And we can form an idea of what Gipsyism is


mother, in the case mentioned, is certainly not a full-blood Gipsy, nor anything like it; she does not know her real "points;" all that she knows is, that she is a "Gipsy:" so that, if the youth's father is an ordinary native, the youth holds himself to be a half-and-half, nominally, though he does not know what he really is, as regards blood. Imagine, then, that he takes such a half-and-half Gipsy for a wife, and that both tell their children that they are "Gipsies:" the children, perhaps, knowing nothing of the real origin of their parents, take up the "wonderful story," and hand it down to their children, initiating them, in their turn, in the "mysteries." These children never doubt that _they_ are "Gipsies," although _their_ Gipsyism may, as I have already said, have "drifted the breadth of a hemisphere from the stakes and tent of the original Gipsy." In this manner is Gipsydom kept alive, by its turning round and round in a perpetual circle. And in this manner does it happen, that a native finds his own children Gipsies, from having, in seeking for a wife, stumbled upon an Egyptian woman. Gipsydom is, therefore, the aggregate of Gipsies, wherever, or under whatever circumstances, they are to be found. It is, in two respects, an absolute question; absolute as to blood, and absolute as to those teachings, feelings, and associations, that, by a moral necessity, accompany the possession of the blood.

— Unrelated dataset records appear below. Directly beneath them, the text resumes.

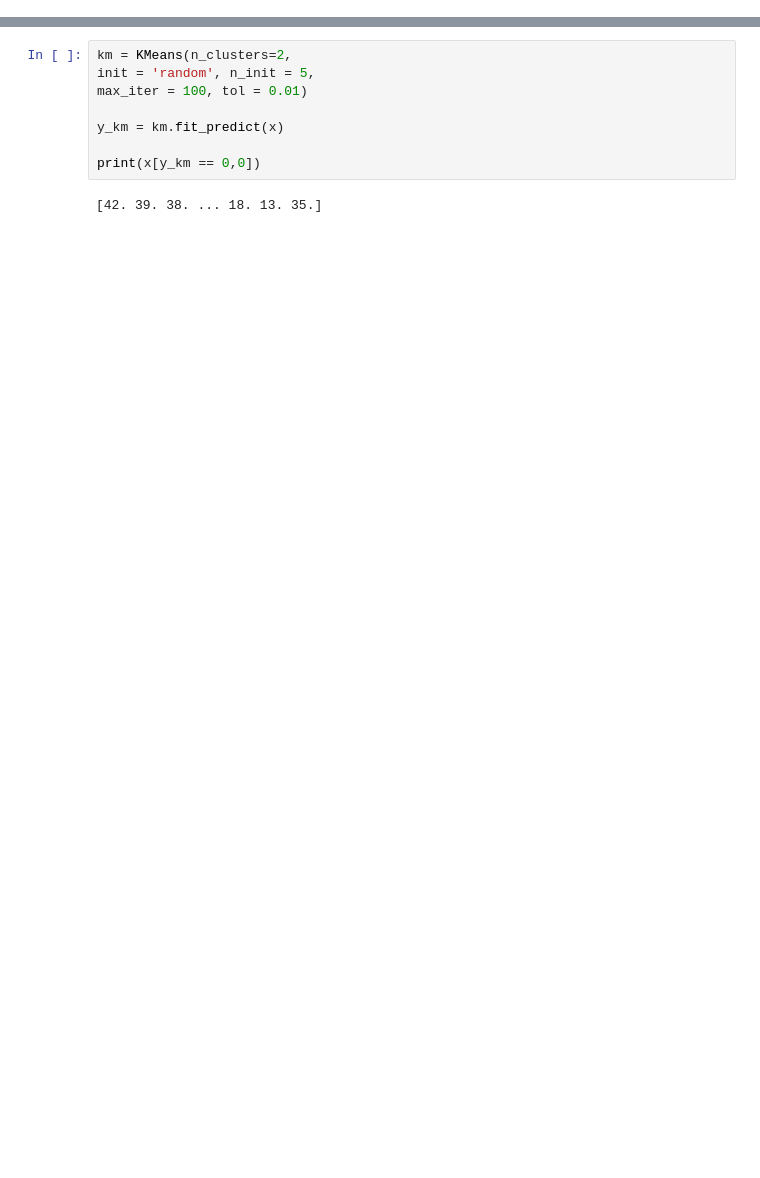
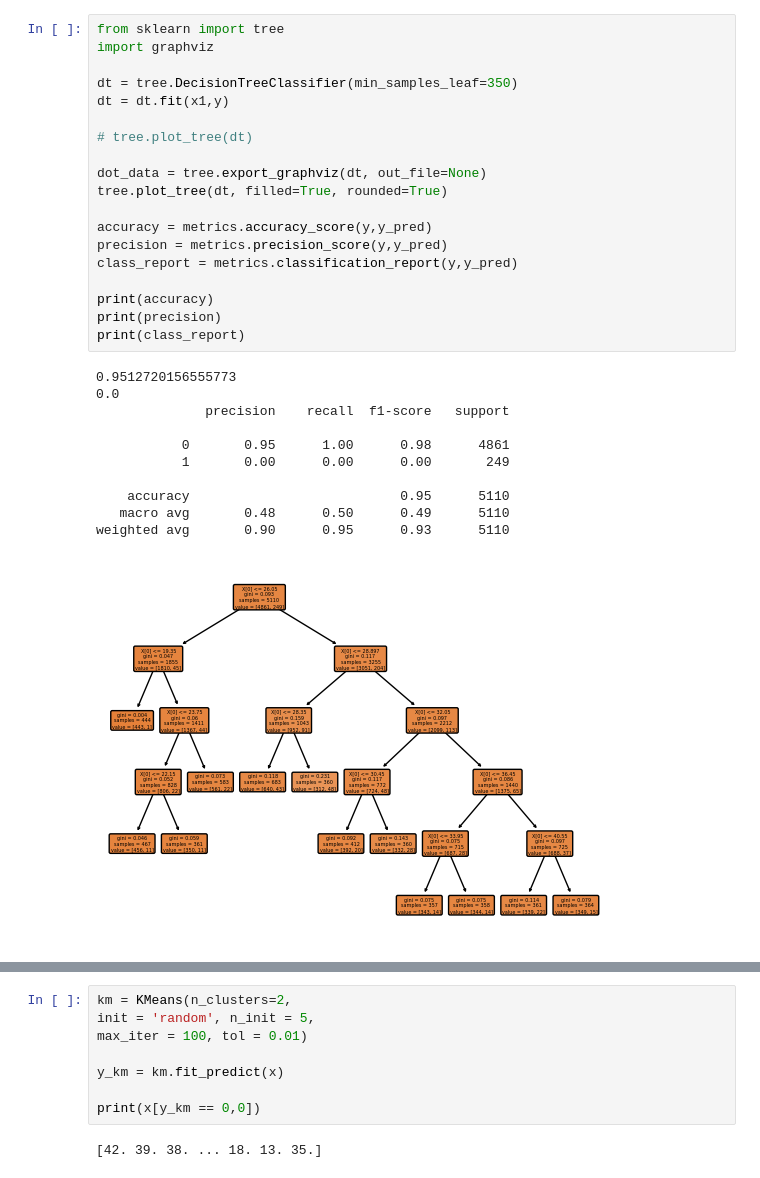
Before and after one commit to fl-sll/FODS-Quiz, a Jupyter notebook: Projects/DSFP.ipynb, the cells around one changed output, grey strips where cells are left out. Cells and saved outputs as stored; diff of their text form; blank space fills up the shorter version.

```diff
--- a/Projects/DSFP.ipynb
+++ b/Projects/DSFP.ipynb
@@ -56,3 +98,34 @@ array([[67. , 36.6],
+# %%
+from sklearn import tree
+import graphviz
+
+dt = tree.DecisionTreeClassifier(min_samples_leaf=350)
+dt = dt.fit(x1,y)
+
+# tree.plot_tree(dt)
+
+dot_data = tree.export_graphviz(dt, out_file=None)
+tree.plot_tree(dt, filled=True, rounded=True)
+
+accuracy = metrics.accuracy_score(y,y_pred)
+precision = metrics.precision_score(y,y_pred)
+class_report = metrics.classification_report(y,y_pred)
+
+print(accuracy)
+print(precision)
+print(class_report)
+# %% [output]
+0.9512720156555773
+0.0
+              precision    recall  f1-score   support
+
+           0       0.95      1.00      0.98      4861
+           1       0.00      0.00      0.00       249
+
+    accuracy                           0.95      5110
+   macro avg       0.48      0.50      0.49      5110
+weighted avg       0.90      0.95      0.93      5110
+[figure, added]
 # %%
 db = DBSCAN(eps=0.3, min_samples=10).fit(x)
 labels = db.labels_
```
Also changed, not shown: parts of 13 cells of this notebook.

This brings me to an issue with Mr. Borrow.

Speaking of the destination of the Spanish Gipsies, he says: "If the Gitanos are abandoned to themselves, by which we mean, no arbitrary laws are again enacted for their extinction, the sect will eventually cease to be, and its members become confounded with the residue of the population." I can well understand that such procedure, on the part of the Spanish Government, was calculated to soften the ferocious disposition of the Gipsies; but did it bring them a point nearer to an amalgamation with the people than before? Mr. Borrow continues: "The position which they occupy is the lowest. . . . . The outcast of the prison and the _presidio_, who calls himself Spaniard, would feel insulted by being termed Gitano, and would thank God that he is not." He continues: "It is, of course, by intermarriage, alone, that the two races will ever commingle; and before that event is brought about, much modification must take place amongst the Gitanos, in their manners, in their habits, in their affections and their dislikes, and perhaps _even in their physical peculiarities_, (yet 'no washing,' as Mr. Borrow approvingly quotes, 'will turn the Gipsy white;') much must be forgotten on both sides, and everything is forgotten in course of time." So great, indeed, was the prejudice against the Gipsies, that the law of Charles III, in 1783, forbade the people calling them Gitanos, under the penalty of being punished for _slander!_ because, his majesty said: "I declare that those who go by the name of Gitanos are not so by origin or nature; nor do they proceed from any infected root(!)" What regard would the native Spaniards pay to the injunction, that they would be punished for "slander," for calling the Gipsies _Gitanos_, in place of _Spaniards_? We may well believe that such a law would be a dead letter in Spain; where, according to Mr. Borrow, "justice has invariably been a mockery; a thing to be bought and sold, terrible only to the feeble and innocent, and an instrument of cruelty and avarice."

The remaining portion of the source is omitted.